» STUDY MATERIAL
..........

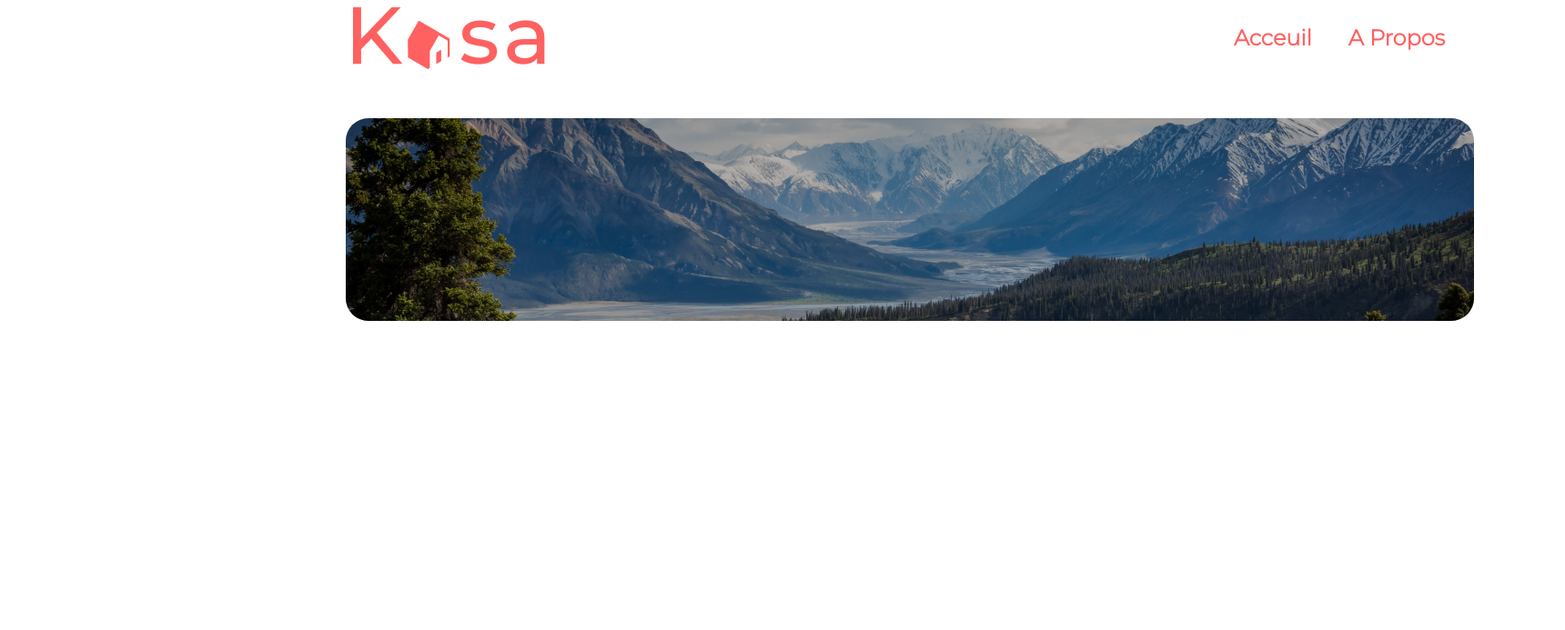
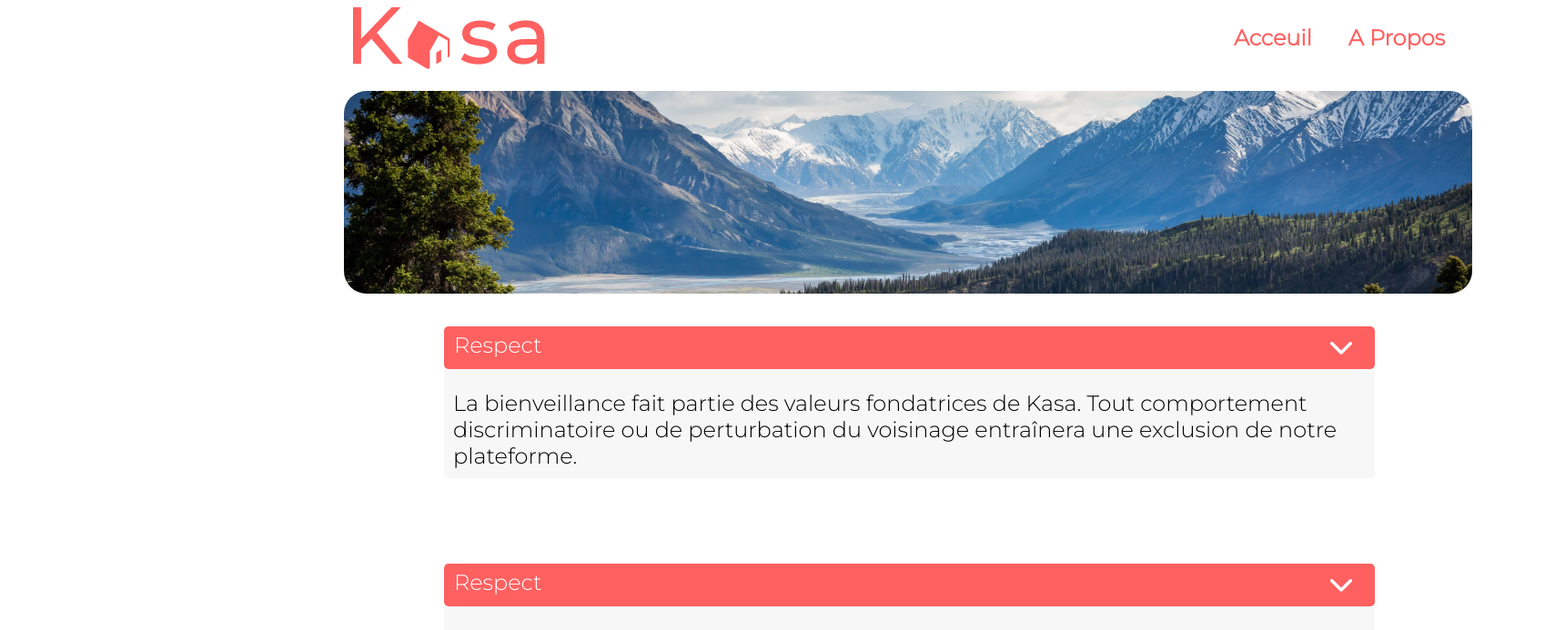
Before and after one commit to YanisBellahouel/projet-Kasa, a React (Create React App) app: page /About in a window 1280 px wide. Shown: the top 693 px of the page at 91% size, 1720 px wide, since content can reach past the window. Built offline with nearby package versions, Linux system fonts and the light colour scheme.

Commit message:
collapse dev

```diff
--- a/src/Component/Section 2/section2.css
+++ b/src/Component/Section 2/section2.css
@@ -1,25 +1,20 @@
  .kasa-section2{
-    height: 223px;
+    height: 283px;
     width: 100%;
+  margin-left: 370px;
+
  }
 
 
-.section2-group{
-    position: relative;
-    width: 1240px;
-    bottom: 200px;
-    margin-right: 100px;
-    height: 223px;
+ .section2-group{
+position: absolute;
+top: 100px;
 
 
+ }
 
 
-
-}
-
 .section2-background1{
-    position: relative;
-
 background: #000000;
 mix-blend-mode: darken;
 opacity: 0.3;
@@ -32,26 +27,24 @@ z-index: 3;
 }
 
 .section2-background2{
-position: relative;
+    position: relative;
 height: 223px;
+width: 1240px;
+
+bottom: 450px;
 
 background: #F7F7F7;
 border-radius: 25px;
-bottom: 450px;
+
 
 z-index: 1;
 
 }
 .section2-img {
     position: relative;
+    z-index: 2;
+    border-radius: 25px;
 
     bottom: 223px;
 
-    width: 1240;
-    margin-right: 100px;
-    border-radius: 25px;
-
-    z-index: 2;
-
-
 }
--- a/src/Component/body2/Body2.css
+++ b/src/Component/body2/Body2.css
@@ -1,8 +1,8 @@
 .kasa-body2 {
-    position: absolute;
 
-    left: 380px;
+
     width: 1240px;
-    top: 330px;
+
+
 
     }
--- /dev/null
+++ b/src/Component/collapse/Collapse.css
@@ -0,0 +1,66 @@
+.main-collapse {
+  width: 1023px;
+    margin-bottom: 70px;
+  margin-left: 480px;
+
+  display: flex;
+
+  flex-direction: column;
+  justify-content: space-between;
+}
+
+.button-collapse {
+  position: absolute;
+  background: #ff6060;
+  border-radius: 5px;
+
+  width: 1023px;
+  height: 47px;
+
+  display: flex;
+  justify-content: space-between;
+
+  border-style: none;
+}
+
+
+.text-collapse {
+  font-family: "Montserrat";
+  font-style: normal;
+  font-size: 24px;
+  margin: 5px;
+
+  color: #ffffff;
+}
+
+.arrow-collapse {
+  margin-top: 7px;
+  margin-right: 15px;
+}
+
+.sous-collapse {
+  background-color: #F7F7F7;;
+  margin-top: 40px;
+  border-radius: 5px;
+
+
+
+}
+
+.desc-collapse {
+  padding-top: 30px;
+  padding-bottom: 10px;
+  padding-left: 10px;
+  font-size: 24px;
+  font-family: montserrat;
+}
+
+
+.Slide {
+    transition: opacity 0.3s ;
+
+}
+
+.Slide.out {
+    opacity: 0;
+}
--- /dev/null
+++ b/src/Component/collapse/Collapse.js
@@ -0,0 +1,34 @@
+import "./Collapse.css"
+import arrow1 from "../../assets/arrow_back.png"
+import { useState } from "react"
+import Slide from "../slide/Slide"
+
+function Collapse () {
+    const [open , setOpen] = useState(true)
+
+    const toggle = () => setOpen (o => !o)
+    return (
+
+            <div className="main-collapse">
+                <div className="second-collapse">
+                    <button onClick={toggle} className="button-collapse">
+                         <p className="text-collapse"> Respect</p>
+                         <img src={arrow1} className="arrow-collapse" alt="fleche"></img>
+                     </button>
+
+                     <Slide visible={open}  >
+                        <div className="sous-collapse">
+                            <p className="desc-collapse">
+                                La bienveillance fait partie des valeurs fondatrices de Kasa. Tout comportement discriminatoire ou de perturbation du voisinage entraînera une exclusion de notre plateforme.
+                            </p>
+                        </div>
+                    </Slide>
+                </div>
+            </div>
+
+
+
+    )
+}
+
+export default Collapse
--- /dev/null
+++ b/src/Component/slide/Slide.js
@@ -0,0 +1,33 @@
+import { useEffect } from "react";
+import { useState } from "react";
+
+
+function Slide ({visible, children}) {
+    const [showChildren, setShowChildren] = useState(visible);
+
+    useEffect(() => {
+        if (visible) {
+            setShowChildren(true);
+
+        }else {
+            const timer = setTimeout(() => {
+                setShowChildren(false);
+            }, 300);
+            return () => {
+                clearTimeout(timer);
+            };
+        }
+    }, [visible]);
+
+
+    let className ='Slide';
+    if (!visible) {
+        className += ' out'
+    }
+    return (
+        <div className={className}>{showChildren && children}</div>
+
+    )
+}
+
+export default Slide
--- a/src/pages/A_propos.js
+++ b/src/pages/A_propos.js
@@ -1,11 +1,14 @@
 import Header from "../Component/header/Header";
 import Body2 from "../Component/body2/Body2";
+import Collapse from "../Component/collapse/Collapse";
 
 function About () {
     return (
         <div>
             <Header/>
             <Body2 />
+            <Collapse/>
+            <Collapse/>
         </div>
     )
 }
```
Also changed, not shown: src/Component/AboutCollapse.js (added, +23 -0 lines), src/assets/arrow_back.png (added), src/assets/arrow_up.png (added).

..........

» TASK STATEMENT
For the word "position", report how many lines of the records contain it; respond with the number only.

» EXERCISE OUTPUT
8